======== Dataset records

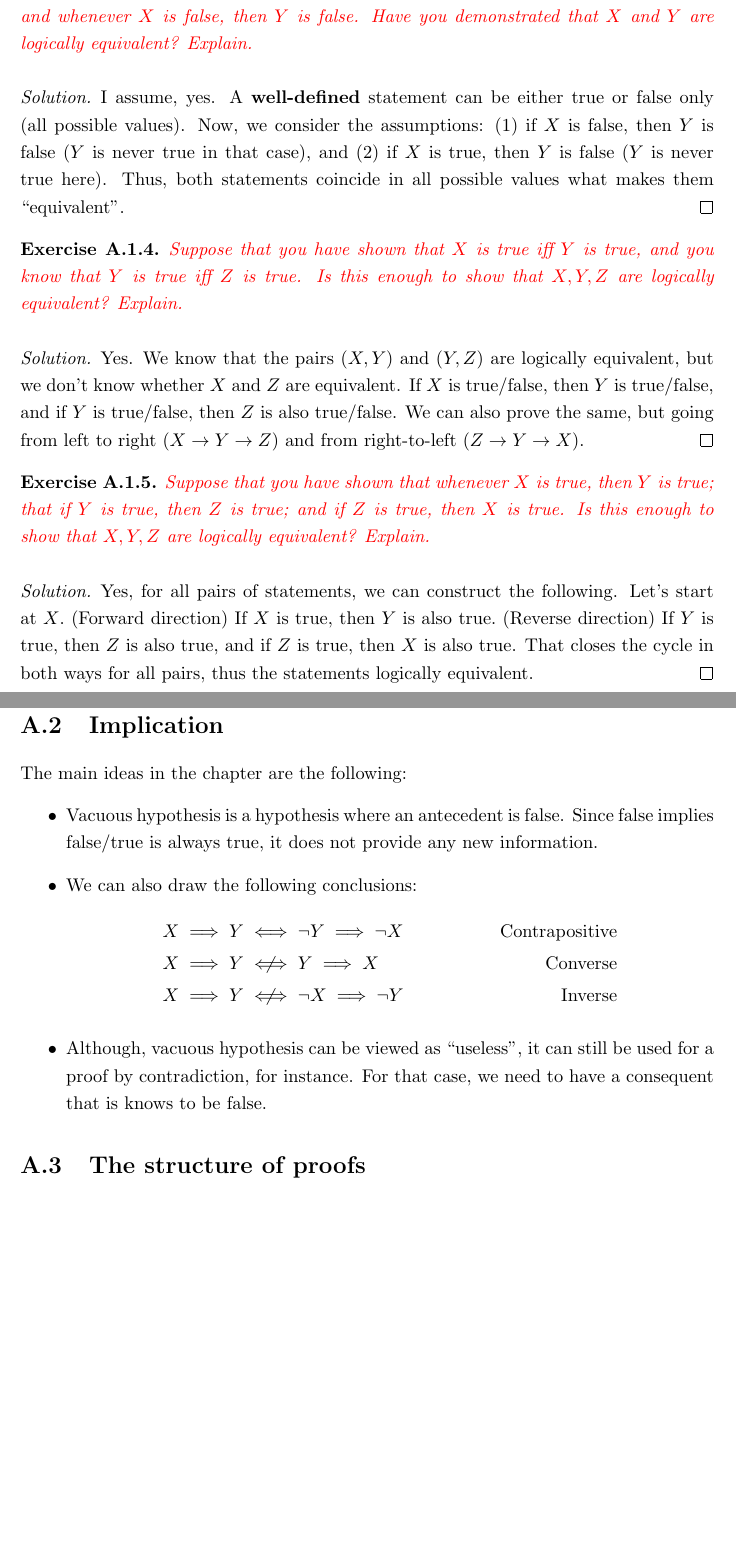
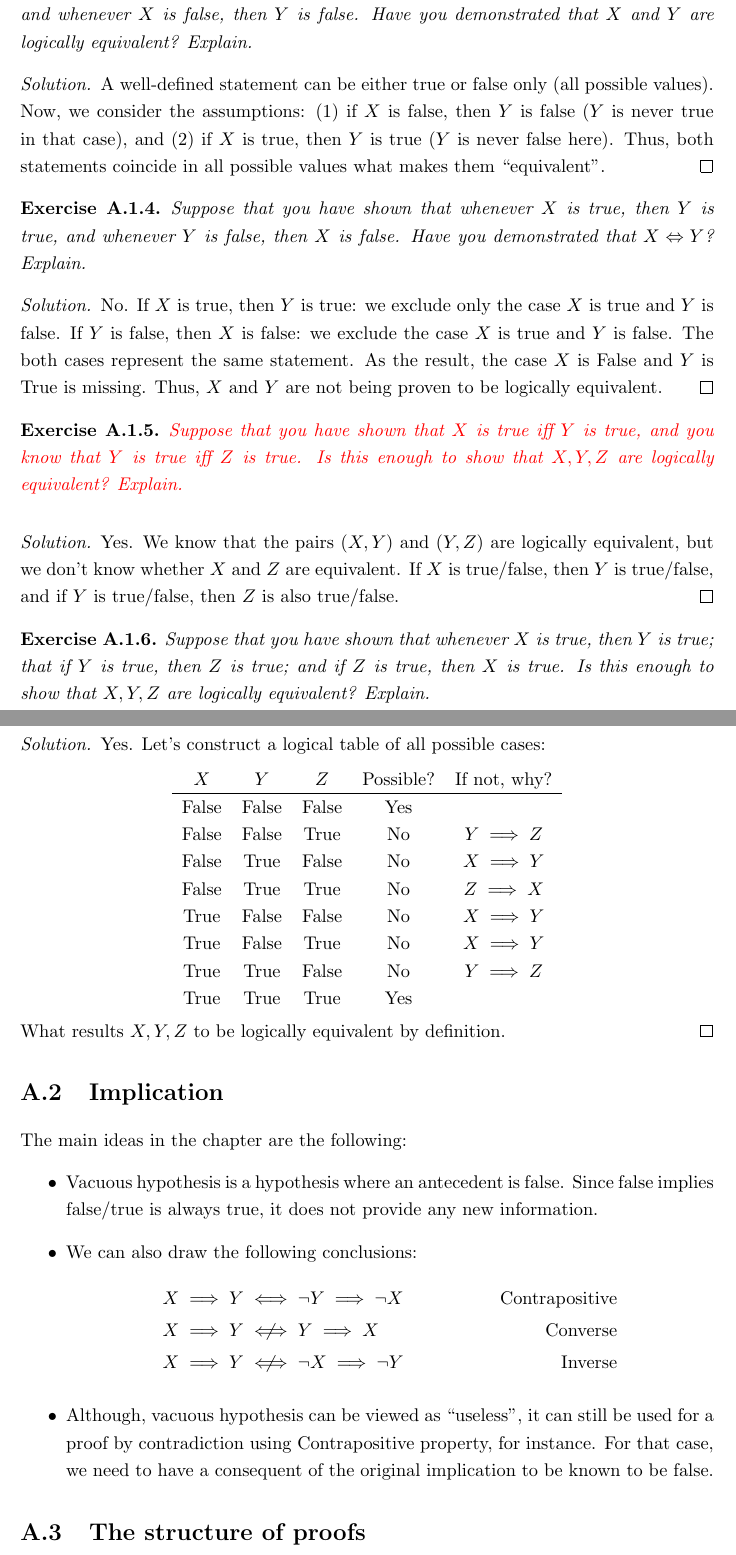
Before and after one commit to nearpit/tao-real-analysis, a LaTeX thesis (main.tex, which reads appendix/math_logic.tex): two parts of pages 23 and 24 of 25, joined at a grey line, cut so that both start at the same text, the shorter picture padded with empty space. Compiled offline with pdfLaTeX.

Commit message:
mathematical logic polishing

```diff
--- a/appendix/math_logic.tex
+++ b/appendix/math_logic.tex
@@ -16,26 +14,46 @@ $X$ and $Y$ are false or $X$ and $Y$ are true.
 \end{solution}
 
 \begin{exercise}
-\color{red}
     Suppose that you have shown that whenever $X$ is true, then $Y$ is true, and whenever $X$ is false, then $Y$ is false. Have you demonstrated that $X$ and $Y$ are logically equivalent? Explain.
 \end{exercise}
 \begin{solution}
-    I assume, yes. A \textbf{well-defined} statement can be either true or false only (all possible values). Now, we consider the assumptions: (1) if $X$ is false, then $Y$ is false ($Y$ is never true in that case), and (2) if $X$ is true, then $Y$ is false ($Y$ is never true here). Thus, both statements coincide in all possible values what makes them ``equivalent''.
+    A well-defined statement can be either true or false only (all possible values). Now, we consider the assumptions: (1) if $X$ is false, then $Y$ is false ($Y$ is never true in that case), and (2) if $X$ is true, then $Y$ is true ($Y$ is never false here). Thus, both statements coincide in all possible values what makes them ``equivalent''.
 \end{solution}
 
 \begin{exercise}
-\color{red}
+    Suppose that you have shown that whenever $X$ is true, then $Y$ is true, and whenever $Y$ is false, then $X$ is false. Have you demonstrated that $X \Leftrightarrow Y$? Explain.
+\end{exercise}
+\begin{solution}
+    No. If $X$ is true, then $Y$ is true: we exclude only the case $X$ is true and $Y$ is false. If $Y$ is false, then $X$ is false: we exclude the case $X$ is true and $Y$ is false. The both cases represent the same statement. As the result, the case $X$ is False and $Y$ is True is missing. Thus, $X$ and $Y$ are not being proven to be logically equivalent.
+\end{solution}
+
+\begin{exercise}
+    \color{red}
     Suppose that you have shown that $X$ is true iff $Y$ is true, and you know that $Y$ is true iff $Z$ is true. Is this enough to show that $X, Y, Z$ are logically equivalent? Explain.
 \end{exercise}
 \begin{solution}
-    Yes. We know that the pairs $(X, Y)$ and $(Y, Z)$ are logically equivalent, but we don't know whether $X$ and $Z$ are equivalent. If $X$ is true/false, then $Y$ is true/false, and if $Y$ is true/false, then $Z$ is also true/false. We can also prove the same, but going from left to right ($X\rightarrow Y\rightarrow Z$) and from right-to-left ($Z\rightarrow Y\rightarrow X$).
+    Yes. We know that the pairs $(X, Y)$ and $(Y, Z)$ are logically equivalent, but we don't know whether $X$ and $Z$ are equivalent. If $X$ is true/false, then $Y$ is true/false, and if $Y$ is true/false, then $Z$ is also true/false.
 \end{solution}
 \begin{exercise}
-    \color{red}
     Suppose that you have shown that whenever $X$ is true, then $Y$ is true; that if $Y$ is true, then $Z$ is true; and if $Z$ is true, then $X$ is true. Is this enough to show that $X, Y, Z$ are logically equivalent? Explain.
 \end{exercise}
 \begin{solution}
-    Yes, for all pairs of statements, we can construct the following. Let's start at $X$.\ (Forward direction) If $X$ is true, then $Y$ is also true.\ (Reverse direction) If $Y$ is true, then $Z$ is also true, and if $Z$ is true, then $X$ is also true. That closes the cycle in both ways for all pairs, thus the statements logically equivalent.
+    Yes. Let's construct a logical table of all possible cases:
+    \begin{center}
+        \begin{tabular}{ccccc}
+            $X$ & $Y$ & $Z$ & Possible? & If not, why?\\
+            \hline
+            False & False & False & Yes\\
+            False & False & True & No & $Y \implies Z$\\
+            False & True & False & No & $X \implies Y$\\
+            False & True & True & No & $Z \implies X$\\
+            True & False & False & No & $X \implies Y$\\
+            True & False & True & No & $X \implies Y$\\
+            True & True & False & No & $Y \implies Z$\\
+            True & True & True & Yes\\
+        \end{tabular}
+    \end{center}
+    What results $X, Y, Z$ to be logically equivalent by definition.
 \end{solution}
 
 \section{Implication}
@@ -49,6 +67,6 @@ The main ideas in the chapter are the following:
         X \implies Y & \notiff Y \implies X & \text{Converse}\\
         X \implies Y & \notiff \neg X \implies \neg Y & \text{Inverse}
     \end{align*}
-    \item Although, vacuous hypothesis can be viewed as ``useless'', it can still be used for a proof by contradiction, for instance. For that case, we need to have a consequent that is knows to be false.
+    \item Although, vacuous hypothesis can be viewed as ``useless'', it can still be used for a proof by contradiction using Contrapositive property, for instance. For that case, we need to have a consequent of the original implication to be known to be false.
 \end{itemize}
 \section{The structure of proofs}
```
Also changed, not shown: main.pdf, appendix/math_logic.tex (4 more changed lines).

================

* Work item *
From the first record above to the last, output each one exactly and omit the pictures.

* Response area *
Before and after one commit to nearpit/tao-real-analysis, a LaTeX thesis (main.tex, which reads appendix/math_logic.tex): two parts of pages 23 and 24 of 25, joined at a grey line, cut so that both start at the same text, the shorter picture padded with empty space. Compiled offline with pdfLaTeX.

Commit message:
mathematical logic polishing

```diff
--- a/appendix/math_logic.tex
+++ b/appendix/math_logic.tex
@@ -16,26 +14,46 @@ $X$ and $Y$ are false or $X$ and $Y$ are true.
 \end{solution}
 
 \begin{exercise}
-\color{red}
     Suppose that you have shown that whenever $X$ is true, then $Y$ is true, and whenever $X$ is false, then $Y$ is false. Have you demonstrated that $X$ and $Y$ are logically equivalent? Explain.
 \end{exercise}
 \begin{solution}
-    I assume, yes. A \textbf{well-defined} statement can be either true or false only (all possible values). Now, we consider the assumptions: (1) if $X$ is false, then $Y$ is false ($Y$ is never true in that case), and (2) if $X$ is true, then $Y$ is false ($Y$ is never true here). Thus, both statements coincide in all possible values what makes them ``equivalent''.
+    A well-defined statement can be either true or false only (all possible values). Now, we consider the assumptions: (1) if $X$ is false, then $Y$ is false ($Y$ is never true in that case), and (2) if $X$ is true, then $Y$ is true ($Y$ is never false here). Thus, both statements coincide in all possible values what makes them ``equivalent''.
 \end{solution}
 
 \begin{exercise}
-\color{red}
+    Suppose that you have shown that whenever $X$ is true, then $Y$ is true, and whenever $Y$ is false, then $X$ is false. Have you demonstrated that $X \Leftrightarrow Y$? Explain.
+\end{exercise}
+\begin{solution}
+    No. If $X$ is true, then $Y$ is true: we exclude only the case $X$ is true and $Y$ is false. If $Y$ is false, then $X$ is false: we exclude the case $X$ is true and $Y$ is false. The both cases represent the same statement. As the result, the case $X$ is False and $Y$ is True is missing. Thus, $X$ and $Y$ are not being proven to be logically equivalent.
+\end{solution}
+
+\begin{exercise}
+    \color{red}
     Suppose that you have shown that $X$ is true iff $Y$ is true, and you know that $Y$ is true iff $Z$ is true. Is this enough to show that $X, Y, Z$ are logically equivalent? Explain.
 \end{exercise}
 \begin{solution}
-    Yes. We know that the pairs $(X, Y)$ and $(Y, Z)$ are logically equivalent, but we don't know whether $X$ and $Z$ are equivalent. If $X$ is true/false, then $Y$ is true/false, and if $Y$ is true/false, then $Z$ is also true/false. We can also prove the same, but going from left to right ($X\rightarrow Y\rightarrow Z$) and from right-to-left ($Z\rightarrow Y\rightarrow X$).
+    Yes. We know that the pairs $(X, Y)$ and $(Y, Z)$ are logically equivalent, but we don't know whether $X$ and $Z$ are equivalent. If $X$ is true/false, then $Y$ is true/false, and if $Y$ is true/false, then $Z$ is also true/false.
 \end{solution}
 \begin{exercise}
-    \color{red}
     Suppose that you have shown that whenever $X$ is true, then $Y$ is true; that if $Y$ is true, then $Z$ is true; and if $Z$ is true, then $X$ is true. Is this enough to show that $X, Y, Z$ are logically equivalent? Explain.
 \end{exercise}
 \begin{solution}
-    Yes, for all pairs of statements, we can construct the following. Let's start at $X$.\ (Forward direction) If $X$ is true, then $Y$ is also true.\ (Reverse direction) If $Y$ is true, then $Z$ is also true, and if $Z$ is true, then $X$ is also true. That closes the cycle in both ways for all pairs, thus the statements logically equivalent.
+    Yes. Let's construct a logical table of all possible cases:
+    \begin{center}
+        \begin{tabular}{ccccc}
+            $X$ & $Y$ & $Z$ & Possible? & If not, why?\\
+            \hline
+            False & False & False & Yes\\
+            False & False & True & No & $Y \implies Z$\\
+            False & True & False & No & $X \implies Y$\\
+            False & True & True & No & $Z \implies X$\\
+            True & False & False & No & $X \implies Y$\\
+            True & False & True & No & $X \implies Y$\\
+            True & True & False & No & $Y \implies Z$\\
+            True & True & True & Yes\\
+        \end{tabular}
+    \end{center}
+    What results $X, Y, Z$ to be logically equivalent by definition.
 \end{solution}
 
 \section{Implication}
@@ -49,6 +67,6 @@ The main ideas in the chapter are the following:
         X \implies Y & \notiff Y \implies X & \text{Converse}\\
         X \implies Y & \notiff \neg X \implies \neg Y & \text{Inverse}
     \end{align*}
-    \item Although, vacuous hypothesis can be viewed as ``useless'', it can still be used for a proof by contradiction, for instance. For that case, we need to have a consequent that is knows to be false.
+    \item Although, vacuous hypothesis can be viewed as ``useless'', it can still be used for a proof by contradiction using Contrapositive property, for instance. For that case, we need to have a consequent of the original implication to be known to be false.
 \end{itemize}
 \section{The structure of proofs}
```
Also changed, not shown: main.pdf, appendix/math_logic.tex (4 more changed lines).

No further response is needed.